New Delhi: Women and Child Development Minister Maneka Gandhi Friday welcomed the Supreme Court judgement allowing entry of women of all ages in the Sabarimala temple, saying it would make Hinduism even more inclusive.
A five-judge constitution bench headed by Chief Justice Dipak Misra, in its 4:1 verdict, said that banning the entry of women into the shrine is gender discrimination and the practice violates rights of Hindu women.
Hailing the apex court judgement on Sabarimala, Gandhi said it is a "wonderful" judgement that paves way to make Hinduism even more inclusive.
"It opens up the way forward for Hinduism to become even more inclusive and not a property of one caste or one sex," Gandhi said.
"Hindu religion has always been an all inclusive one and yet over the years, 'thekedars' or contractors have literally divided temples into which caste cannot go to a temple, which sex cannot go. In Hinduism, a woman is the devi - the shakti herself. How can you prevent the shakti from going to a temple," Gandhi said.
It is a good judgement because it opens up and brings the way forward for Hinduism to become even more all inclusive and not the property of one type, one caste, one sex, she added
"The concept of god belongs to all and if a temple presumes to represent god then they must open up that temple for everybody," she said.

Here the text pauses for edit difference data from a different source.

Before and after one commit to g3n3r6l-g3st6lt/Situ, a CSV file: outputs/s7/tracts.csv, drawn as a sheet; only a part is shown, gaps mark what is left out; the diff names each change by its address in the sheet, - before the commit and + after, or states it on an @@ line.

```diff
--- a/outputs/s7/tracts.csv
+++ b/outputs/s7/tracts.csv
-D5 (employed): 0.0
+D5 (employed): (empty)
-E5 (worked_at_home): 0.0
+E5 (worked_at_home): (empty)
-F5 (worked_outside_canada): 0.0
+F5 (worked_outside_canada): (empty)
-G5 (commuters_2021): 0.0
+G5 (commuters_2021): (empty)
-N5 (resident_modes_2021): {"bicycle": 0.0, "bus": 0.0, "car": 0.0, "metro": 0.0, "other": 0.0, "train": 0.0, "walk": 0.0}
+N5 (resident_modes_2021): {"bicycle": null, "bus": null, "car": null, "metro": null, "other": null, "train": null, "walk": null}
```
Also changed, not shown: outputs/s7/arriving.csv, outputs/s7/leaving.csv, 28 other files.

National Commission for Women Chairperson Rekha Sharma also welcomed the decision, saying it gives women the right to choose where to go.
"Constitution has given equal rights to everybody but discrimination at religious places creates a hindrance. On one side we are saying menstruation is a biological factor while on another we are keeping women out of temple. The Supreme Court has absolutely given the right verdict," Sharma said.
Lauding the Supreme Court judgement, Delhi Commission for Women chairperson Swati Maliwal said the country has waited for very long for this judgement.
"We are living in a democratic country where the order the Supreme Court has to be followed. I appeal to all states to follow the order in letter and spirit," she said.
The Supreme Court pronounced its verdict on a clutch of pleas challenging the ban on entry of women of menstrual age in Kerala's Sabarimala temple and said law and society are tasked with the task to act as levellers.
Justice Chandrachud said religion cannot be used as cover to deny rights of worship to women and it is also against human dignity.
He said prohibition on women is due to non-religious reasons and it is a grim shadow of discrimination going on for centuries.